Statement by participants in DePaul University Conference on Latin America’s ALBA and the Peoples’  Continental Integration.

The participants in DePaul University’s "Conference on the Latin American ALBA and the Peoples’ Continental Integration" protest the State Department’s last minute refusal to grant permission to Chief of the Cuban Interests Section in Washington, DC, Jorge Bolanos Suarez, to travel to Chicago, Illinois to participate in the March 22-23 conference.

This follows the State Department’s decision on March 16 to deny Patricia Pego, First Secretary, and Juan Lamigueiro, Deputy Chief of the Cuban Interests Section to participate in three panels at the Left Forum at Pace University in New York City, March 16-18.

Jorge Bolanos was to speak with Nicaraguan Ambassador Francis Campbell Hooker, Charge d’Affairs of the Embassy of Bolivia in Washington, Freddy Bersatti Tudela, and Charge d’Affairs of the Embassy of Venezuela, Angelo Rivero.

Cuban diplomats based in Washington, DC and at the United Nations in New York are forbidden by the United States to travel outside a 25 mile radius without obtaining permission from the State Department.

Last November Ambassador Bolaños was permitted to travel to Columbus and Youngstown, Ohio to lecture on US-Cuba relations.

No State Department explanation was given for the refusal to permit him to speak at the DePaul conference.

Despite the State Department’s refusal, Bolanos’s speech was read by Professor Felix Masud of the DePaul University History Department.

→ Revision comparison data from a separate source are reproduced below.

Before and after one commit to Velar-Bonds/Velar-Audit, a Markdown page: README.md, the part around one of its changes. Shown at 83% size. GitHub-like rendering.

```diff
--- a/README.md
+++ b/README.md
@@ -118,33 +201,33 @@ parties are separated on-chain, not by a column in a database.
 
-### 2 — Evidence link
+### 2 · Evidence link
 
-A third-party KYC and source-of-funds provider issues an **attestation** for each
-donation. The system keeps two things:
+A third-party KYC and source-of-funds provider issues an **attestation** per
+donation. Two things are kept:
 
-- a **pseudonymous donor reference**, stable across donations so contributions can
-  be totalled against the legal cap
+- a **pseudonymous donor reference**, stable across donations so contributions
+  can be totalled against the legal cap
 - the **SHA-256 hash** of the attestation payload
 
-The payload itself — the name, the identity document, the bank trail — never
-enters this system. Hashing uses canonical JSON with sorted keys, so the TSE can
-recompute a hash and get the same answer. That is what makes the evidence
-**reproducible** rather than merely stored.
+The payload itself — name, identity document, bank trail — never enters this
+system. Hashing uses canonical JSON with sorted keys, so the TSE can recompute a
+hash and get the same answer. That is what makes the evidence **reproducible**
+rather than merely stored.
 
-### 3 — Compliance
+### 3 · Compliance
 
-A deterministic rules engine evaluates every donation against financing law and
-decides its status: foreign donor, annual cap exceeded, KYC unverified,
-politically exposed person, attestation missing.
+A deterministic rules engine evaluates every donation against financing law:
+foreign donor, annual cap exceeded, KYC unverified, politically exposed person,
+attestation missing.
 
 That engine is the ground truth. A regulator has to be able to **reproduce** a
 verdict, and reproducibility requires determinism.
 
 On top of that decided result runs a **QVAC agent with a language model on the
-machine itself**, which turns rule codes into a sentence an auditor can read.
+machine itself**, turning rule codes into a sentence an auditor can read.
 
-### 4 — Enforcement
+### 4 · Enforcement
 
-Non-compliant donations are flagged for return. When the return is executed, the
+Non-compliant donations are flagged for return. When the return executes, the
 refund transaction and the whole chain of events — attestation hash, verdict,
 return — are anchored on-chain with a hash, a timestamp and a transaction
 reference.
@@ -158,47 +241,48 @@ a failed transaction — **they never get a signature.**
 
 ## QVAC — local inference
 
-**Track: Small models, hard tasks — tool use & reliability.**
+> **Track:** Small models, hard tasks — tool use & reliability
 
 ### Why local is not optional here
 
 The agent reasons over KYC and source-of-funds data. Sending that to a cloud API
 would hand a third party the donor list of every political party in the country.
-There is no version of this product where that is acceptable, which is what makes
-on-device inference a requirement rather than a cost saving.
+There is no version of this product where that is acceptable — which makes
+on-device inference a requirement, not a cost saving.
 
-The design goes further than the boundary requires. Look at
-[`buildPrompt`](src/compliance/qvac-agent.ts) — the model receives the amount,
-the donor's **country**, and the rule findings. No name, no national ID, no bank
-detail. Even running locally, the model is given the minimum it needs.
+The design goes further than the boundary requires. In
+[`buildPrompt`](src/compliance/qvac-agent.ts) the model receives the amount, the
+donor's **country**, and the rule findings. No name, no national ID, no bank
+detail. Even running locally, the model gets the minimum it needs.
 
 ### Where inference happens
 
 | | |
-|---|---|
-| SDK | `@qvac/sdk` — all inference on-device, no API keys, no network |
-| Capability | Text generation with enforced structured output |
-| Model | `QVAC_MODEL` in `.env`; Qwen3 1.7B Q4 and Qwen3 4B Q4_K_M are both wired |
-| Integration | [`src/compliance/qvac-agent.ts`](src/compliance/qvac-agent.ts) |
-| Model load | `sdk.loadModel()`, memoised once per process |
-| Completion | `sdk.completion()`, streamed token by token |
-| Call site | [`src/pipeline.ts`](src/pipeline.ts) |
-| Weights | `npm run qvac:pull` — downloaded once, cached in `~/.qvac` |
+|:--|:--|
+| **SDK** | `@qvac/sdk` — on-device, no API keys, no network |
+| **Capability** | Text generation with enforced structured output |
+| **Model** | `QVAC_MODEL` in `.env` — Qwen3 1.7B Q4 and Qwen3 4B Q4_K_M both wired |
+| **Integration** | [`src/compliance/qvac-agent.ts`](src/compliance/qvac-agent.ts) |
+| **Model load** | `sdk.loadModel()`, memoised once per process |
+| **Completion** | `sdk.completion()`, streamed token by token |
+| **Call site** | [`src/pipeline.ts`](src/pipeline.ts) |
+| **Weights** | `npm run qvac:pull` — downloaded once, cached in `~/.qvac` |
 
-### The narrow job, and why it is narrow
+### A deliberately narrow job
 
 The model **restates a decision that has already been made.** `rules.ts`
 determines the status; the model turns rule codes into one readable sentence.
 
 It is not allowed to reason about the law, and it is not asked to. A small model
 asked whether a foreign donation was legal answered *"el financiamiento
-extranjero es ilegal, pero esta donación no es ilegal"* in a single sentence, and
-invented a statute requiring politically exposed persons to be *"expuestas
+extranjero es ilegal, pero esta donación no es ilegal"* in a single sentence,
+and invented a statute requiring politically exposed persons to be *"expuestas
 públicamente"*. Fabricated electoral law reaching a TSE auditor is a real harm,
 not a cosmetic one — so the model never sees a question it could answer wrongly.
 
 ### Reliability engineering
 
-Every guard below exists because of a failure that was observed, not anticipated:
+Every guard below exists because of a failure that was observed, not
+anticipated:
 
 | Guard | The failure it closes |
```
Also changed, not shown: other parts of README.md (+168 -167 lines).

However, the conference attendees were denied the right to interact with and question the Cuban diplomat.

For more than 50 years the U.S. government has maintained a blockade of Cuba that has been repeatedly condemned by the United Nations, as it has caused harm to the people of Cuba. The U.S. government also imposes severe restrictions on U.S. citizens’ right to travel to Cuba. Denial of Cuban diplomats in the U.S. the right to travel inside our country also denies American citizens the freedom to interact with, and listen to Cuba’s point of view.

This combined with the Obama Administration increasing enforcement of the blockade and with the administration attempts to prevent Cuba from being invited to the Summit of the Americas in Colombia next month; makes it is reasonable to ask: " Why is the American government afraid of Cuba and what doesn’t it want the American people to know?"

We also urge all our friends and supporters to answer that question and then call your representatives in Congress and demand the right for Cuban diplomats to travel and engage in exchanges of ideas with the people of the United States.

Professor Felix Masud, DePaul University, Department of History, 773-325-7472,

Stansfield Smith, Chicago Committee to Free the Cuban 5, 773-376-7521,

March 26, 2012